One of our oral history projects centered on Life On The Homefront During World War II. We gathered histories mostly from women in Emery County who had stayed at home and carried on while their husbands were at war. In one such interview Velma Allred told us about her Uncle Sheldon Axelson who died in World War I. She had never known him, but was impacted by stories told about him and the pictures she had seen of him. She said that he had died in the "closing days of the war in the Argonne Forest in France." In her albums and histories that she shared with us, there were pictures and a history of Sheldon. We scanned his photograph into the computer as we created a file in our Personal Histories  for Velma Allred. We also created a file for Sheldon Axelson.

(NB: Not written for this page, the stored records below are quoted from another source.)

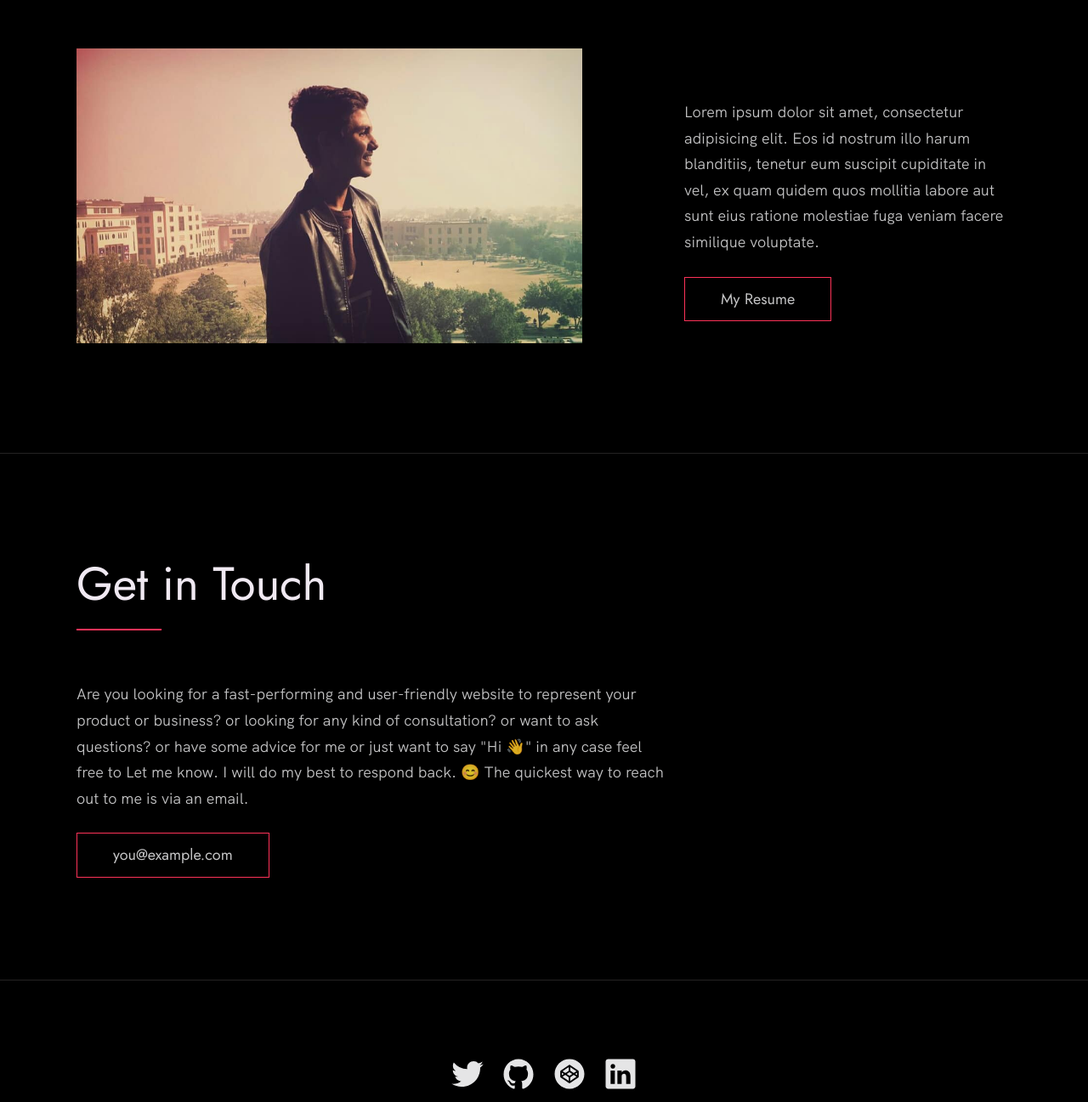
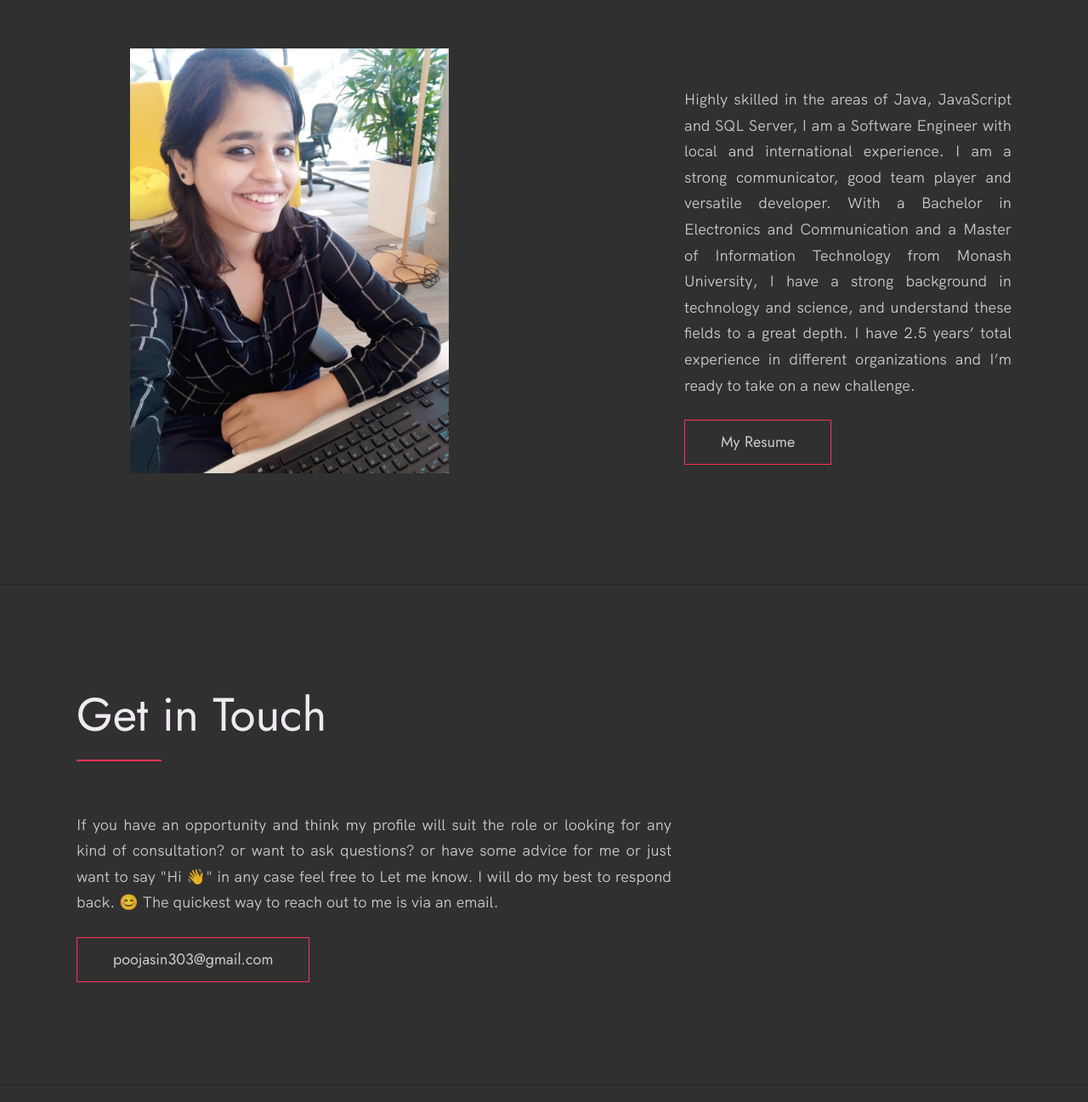
Before and after one commit to psin007/psin007.github.io, a plain HTML site: page index.html in a window 1280 px wide. Shown: the part 3518-4815 px from the top of the page at 85% size. Drawn offline with Linux system fonts and the light colour scheme.

Commit message:
header and footer

```diff
--- a/index.css
+++ b/index.css
@@ -72,7 +72,7 @@ body {
     font-weight: 400;
     color: var(--white-1);
     line-height: var(--line-height-normal);
-    background: var(--black);
+    background: #303030;
     overflow-x: hidden;
 }
 
--- a/index.html
+++ b/index.html
@@ -173,20 +173,15 @@ Pooja Portfolio
         <h2>About Me</h2>
         <div class="about__content">
           <div class="about__text">
-            <!-- Replace the below paragraph with info about yourself -->
-            <p>
-              Lorem ipsum dolor sit amet, consectetur adipisicing elit. Eos id
-              nostrum illo harum blanditiis, tenetur eum suscipit cupiditate
-              in vel, ex quam quidem quos mollitia labore aut sunt eius
-              ratione molestiae fuga veniam facere similique voluptate.
+            <p style="text-align: justify">
+             Highly skilled in the areas of Java, JavaScript and SQL Server, I am a Software Engineer with local and international experience. I am a strong communicator, good team player and versatile developer. With a Bachelor in Electronics and Communication and a Master of Information Technology from Monash University, I have a strong background in technology and science, and understand these fields to a great depth. I have 2.5 years’ total experience in different organizations and I’m ready to take on a new challenge.
             </p>
             <!-- Provide a link to your resume -->
             <a href="#" class="btn">My Resume</a>
           </div>
 
           <div class="about__photo-container">
-            <!-- Add a nice photo of yourself -->
-            <img class="about__photo" src="./images/syed-ali-hussnain.jpg" alt="" />
+            <img class="about__photo" src="./images/pooja.jpeg" alt="pooja image" width = "500px" height="500px"/>
           </div>
         </div>
       </div>
@@ -199,16 +194,14 @@ Pooja Portfolio
     <div class="row">
       <h2>Get in Touch</h2>
       <div class="contact__info">
-        <p>
-          Are you looking for a fast-performing and user-friendly website to
-          represent your product or business? or looking for any kind of
-          consultation? or want to ask questions? or have some advice for me
+        <p style="text-align: justify">
+          If you have an opportunity and think my profile will suit the role or looking for any kind of consultation? or want to ask questions? or have some advice for me
           or just want to say "Hi 👋" in any case feel free to Let me know. I
           will do my best to respond back. 😊 The quickest way to reach out to
           me is via an email.
         </p>
         <!-- Replace the email with yours -->
-        <a href="mailto:you@example.com" class="btn">you@example.com</a>
+        <a href="mailto:poojasin303@gmail.com" class="btn">poojasin303@gmail.com</a>
       </div>
     </div>
   </section>
@@ -220,22 +213,12 @@ Pooja Portfolio
       <!-- Update the links to point to your accounts -->
       <ul class="footer__social-links">
         <li class="footer__social-link-item">
-          <a href="https://twitter.com/nisarhassan12/" title="Link to Twitter Profile">
-            <img src="./images/twitter.svg" class="footer__social-image" alt="Twitter">
-          </a>
-        </li>
-        <li class="footer__social-link-item">
-          <a href="https://github.com/nisarhassan12/" title="Link to Github Profile">
+          <a href="https://github.com/psin007/" title="Link to Github Profile">
             <img src="./images/github.svg" class="footer__social-image" alt="Github">
           </a>
         </li>
         <li class="footer__social-link-item">
-          <a href="https://codepen.io/nisar_hassan" title="Link to Codepen Profile">
-            <img src="./images/codepen.svg" class="footer__social-image" alt="Codepen">
-          </a>
-        </li>
-        <li class="footer__social-link-item">
-          <a href=https://www.linkedin.com/in/nisar-hassan-naqvi-413466199/">
+          <a href=https://www.linkedin.com/in/pooja-sinha-3003/">
             <img src="./images/linkedin.svg" title="Link to Linkedin Profile" class="footer__social-image" alt="Linkedin">
           </a>
         </li>
```
Also changed, not shown: images/pooja-sinha.jpeg (added), images/pooja.jpeg (added).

In his file there is his history and a newspaper article telling about his death. He died in the last month of the war. The newspaper also included a letter he sent before leaving for France after completing his training:
I am feeling fine and glad I am able to do and do my share, and when in the trenches, I will always think of the ones behind...I hope Mother can stand it alright...I am keeping myself clean from women and whiskey so I can have good health and stand some hardships.
In the letter after his first experience on the battlefield he said,
I was just down and had a bath--the first time we have had a chance for one month--I feel so good to get clean....Last night I had a shave and washed my face and hands for the first time in ten days. We do well to get water to drink, say nothing about washing when on the line...if you heard the big guns shoot a few times you would think it was hell instead of war, but since war is hell, there is no difference...

Velma connected us to Sheldon Axelson's history, which connected us to World War I and that Sheldon was in on the bitterest fighting in that war which happened the last few days in the Argonne Forest in France, soon after the Armistice was signed and the war was over. This connection reminded us that war so long ago and so far away had an impact on Emery County and then we ran into another connection:

Orlan Mortensen driving a CCC truck 1936
A couple of years later we were interviewing Orlan Mortensen in Ferron about his experiences in the CCC (Civilian Conservation Corps.) In the process he asked a favor of the interviewer, Trinadee, concerning a memory from his childhood. He said that when he was a young boy living in Elmo, there was a soldier that was killed on the last days of World War I. He remembered that there was a procession going down the street for this soldier's funeral. There were beautiful, white horses pulling a wagon with his casket on it draped with a flag and most of the town following it. It was a spectacular sight in his memory. He knew the man's name was Sheldon Axelson, and he had seen his headstone and knew when he was killed, but he didn't know when the soldier was brought home to be buried. He wondered if we could research that date for him. He knew that it took a while to get the bodies of soldiers home from the war for burial back in WWI. He had often wondered about Sheldon as a person, and also wondered how old he, Orlan, was when this funeral parade was set into his memory.
Memorial Services in Elmo April 6, 1919  for Sheldon Axelson.
"A large crowd attended, many from neighboring towns."
When my assistant Trinadee told me his request, I immediately remembered Velma Allred's story about her uncle who had died during WWI and was buried in Elmo. We found his death date and began researching in the newspapers to find his burial date. We found the article telling exactly when he came home and a little bit about the event! We are always excited when we find information people are seeking. We copied the newspaper article for him; contacted Velma and asked if she were interested in talking with him about her uncle. She was so happy to talk to someone who wanted to know someone who remembered anything about her Uncle Sheldon funeral! We took him the article and that answered his questions. He realized from the date of burial, that he had only been three years old when he was so impressed with Sheldon's funeral procession. We connected him with Velma,and they talked about Sheldon.She was thrilled to hear his memory of the matched pair of white horses and the beautiful wagon. She had not been told those details.

Both people brought new elements to our county archives, and the connections to other histories expanded our interests and our fundamental historical value to the community.

1 comment: